Locate the string "alpha" in the records below. Copy every line where it occurs.

Records excerpted from a collection:
- Opening Delimiter -
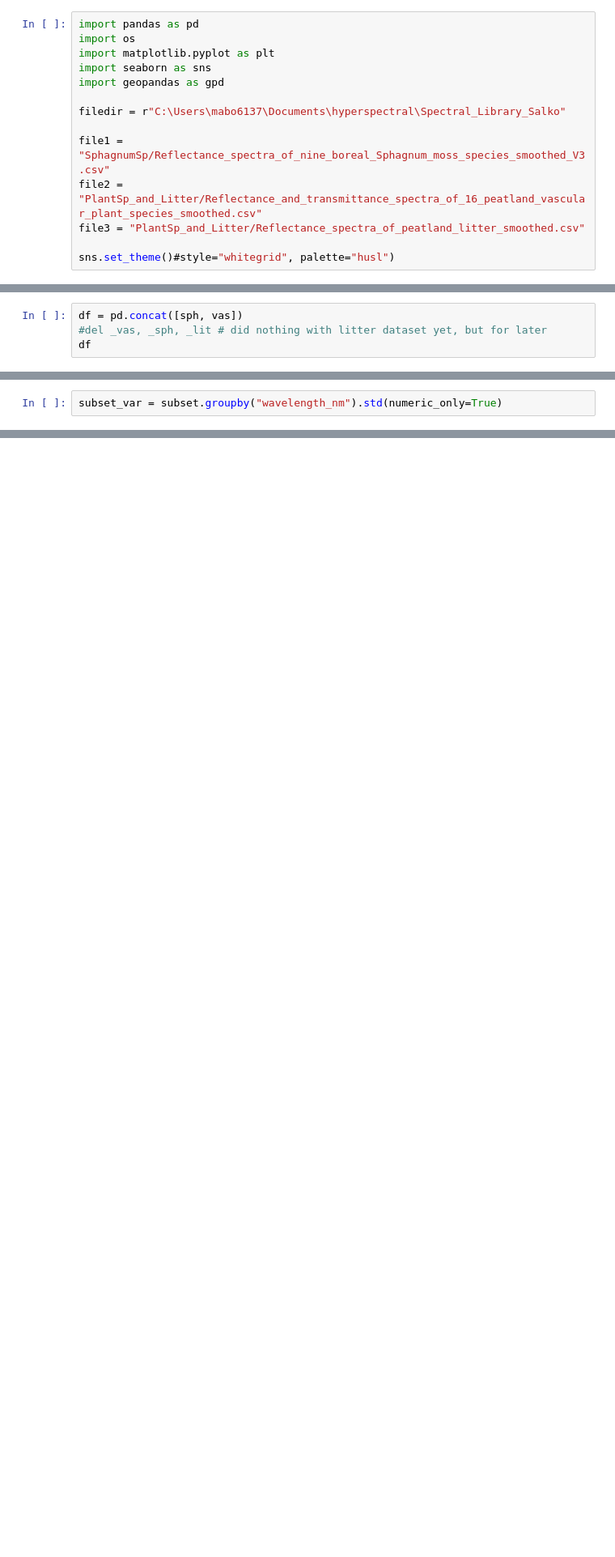
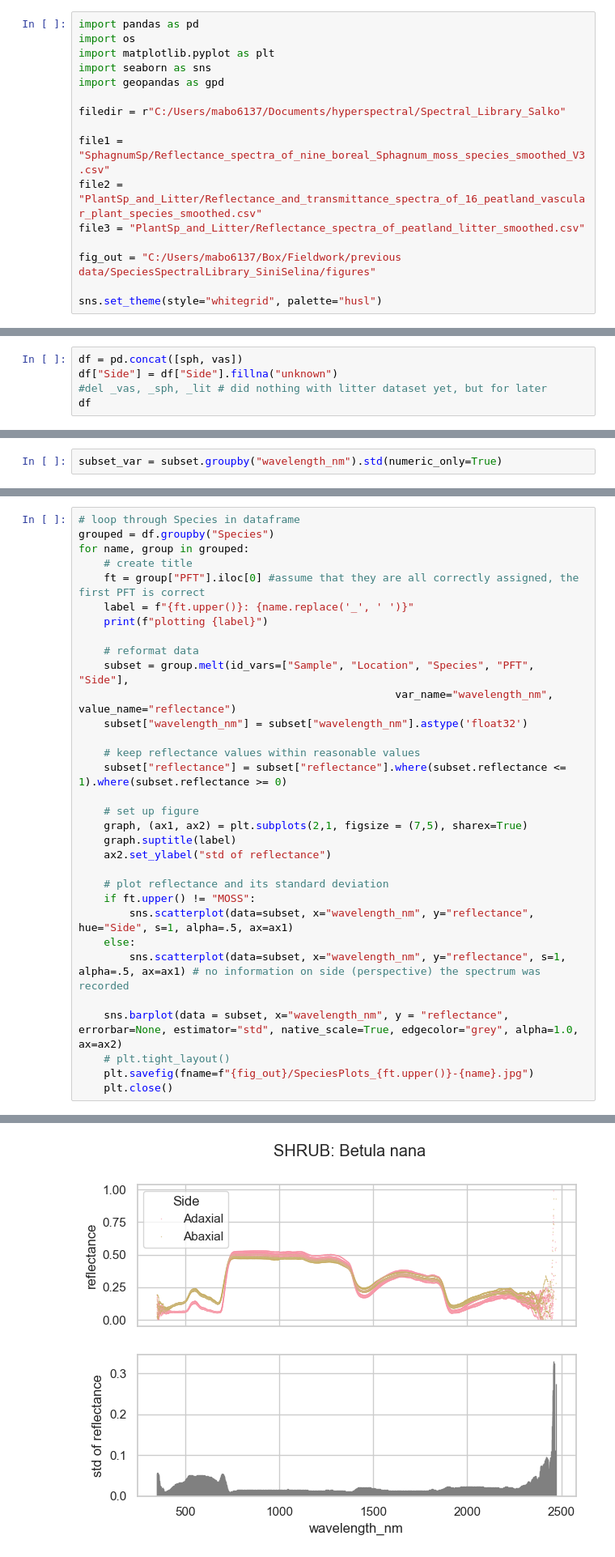
Before and after one commit to Ria-boe/hyperspectral, a Jupyter notebook: compare_species_PFTs.ipynb, the cells around one changed output, grey strips where cells are left out. Shown at 81% size. Drawn from its saved outputs; the diff is of its cells as text; blank space fills up the shorter version.

Commit message:
DONE: plot all species' spectra and variability profile

```diff
--- a/compare_species_PFTs.ipynb
+++ b/compare_species_PFTs.ipynb
@@ -21,13 +21,15 @@ import matplotlib.pyplot as plt
 import seaborn as sns
 import geopandas as gpd
 
-filedir = r"C:\Users\mabo6137\Documents\hyperspectral\Spectral_Library_Salko"
+filedir = r"C:/Users/mabo6137/Documents/hyperspectral/Spectral_Library_Salko"
 
 file1 = "SphagnumSp/Reflectance_spectra_of_nine_boreal_Sphagnum_moss_species_smoothed_V3.csv"
 file2 = "PlantSp_and_Litter/Reflectance_and_transmittance_spectra_of_16_peatland_vascular_plant_species_smoothed.csv"
 file3 = "PlantSp_and_Litter/Reflectance_spectra_of_peatland_litter_smoothed.csv"
 
-sns.set_theme()#style="whitegrid", palette="husl")
+fig_out = "C:/Users/mabo6137/Box/Fieldwork/previous data/SpeciesSpectralLibrary_SiniSelina/figures"
+
+sns.set_theme(style="whitegrid", palette="husl")
 # %% [markdown]
 ### Sphagnum dataset
 Steps: open (first three rows are headers), clean and assign pft = moss to all of them. Samples were measured several times (at fresh (0h, withing four to six hours after initial collection), after one day (24h), after two days (48h) and after one week (1w) of the sample collection) and I only want the fresh ones.
@@ -239,6 +241,7 @@ _lit
 3. Analyze within-species, within-PFT, and between-PFT variance of a yet-to-define metric.
 # %%
 df = pd.concat([sph, vas])
+df["Side"] = df["Side"].fillna("unknown")
 #del _vas, _sph, _lit # did nothing with litter dataset yet, but for later
 df
 # %% [output]
@@ -331,0 +341,33 @@ sns.lineplot(data=subset, x="wavelength", y="reflectance")
+# %%
+# loop through Species in dataframe
+grouped = df.groupby("Species")
+for name, group in grouped:
+    # create title
+    ft = group["PFT"].iloc[0] #assume that they are all correctly assigned, the first PFT is correct
+    label = f"{ft.upper()}: {name.replace('_', ' ')}"
+    print(f"plotting {label}")
+
+    # reformat data
+    subset = group.melt(id_vars=["Sample", "Location", "Species", "PFT", "Side"],
+                                                  var_name="wavelength_nm", value_name="reflectance")
+    subset["wavelength_nm"] = subset["wavelength_nm"].astype('float32')
+
+    # keep reflectance values within reasonable values
+    subset["reflectance"] = subset["reflectance"].where(subset.reflectance <= 1).where(subset.reflectance >= 0)
+
+    # set up figure
+    graph, (ax1, ax2) = plt.subplots(2,1, figsize = (7,5), sharex=True)
+    graph.suptitle(label)
+    ax2.set_ylabel("std of reflectance")
+
+    # plot reflectance and its standard deviation
+    if ft.upper() != "MOSS":
+        sns.scatterplot(data=subset, x="wavelength_nm", y="reflectance", hue="Side", s=1, alpha=.5, ax=ax1)
+    else:
+        sns.scatterplot(data=subset, x="wavelength_nm", y="reflectance", s=1, alpha=.5, ax=ax1) # no information on side (perspective) the spectrum was recorded
+
+    sns.barplot(data = subset, x="wavelength_nm", y = "reflectance", errorbar=None, estimator="std", native_scale=True, edgecolor="grey", alpha=1.0, ax=ax2)
+    # plt.tight_layout()
+    plt.savefig(fname=f"{fig_out}/SpeciesPlots_{ft.upper()}-{name}.jpg")
+    plt.close()
+# %% [output]
@@ -331,0 +395 @@ sns.lineplot(data=subset, x="wavelength", y="reflectance")
+[figure, added]
```
Also changed, not shown: parts of 6 cells of this notebook.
- Closing Delimiter -
[OUTPUT]
+        sns.scatterplot(data=subset, x="wavelength_nm", y="reflectance", hue="Side", s=1, alpha=.5, ax=ax1)
+        sns.scatterplot(data=subset, x="wavelength_nm", y="reflectance", s=1, alpha=.5, ax=ax1) # no information on side (perspective) the spectrum was recorded
+    sns.barplot(data = subset, x="wavelength_nm", y = "reflectance", errorbar=None, estimator="std", native_scale=True, edgecolor="grey", alpha=1.0, ax=ax2)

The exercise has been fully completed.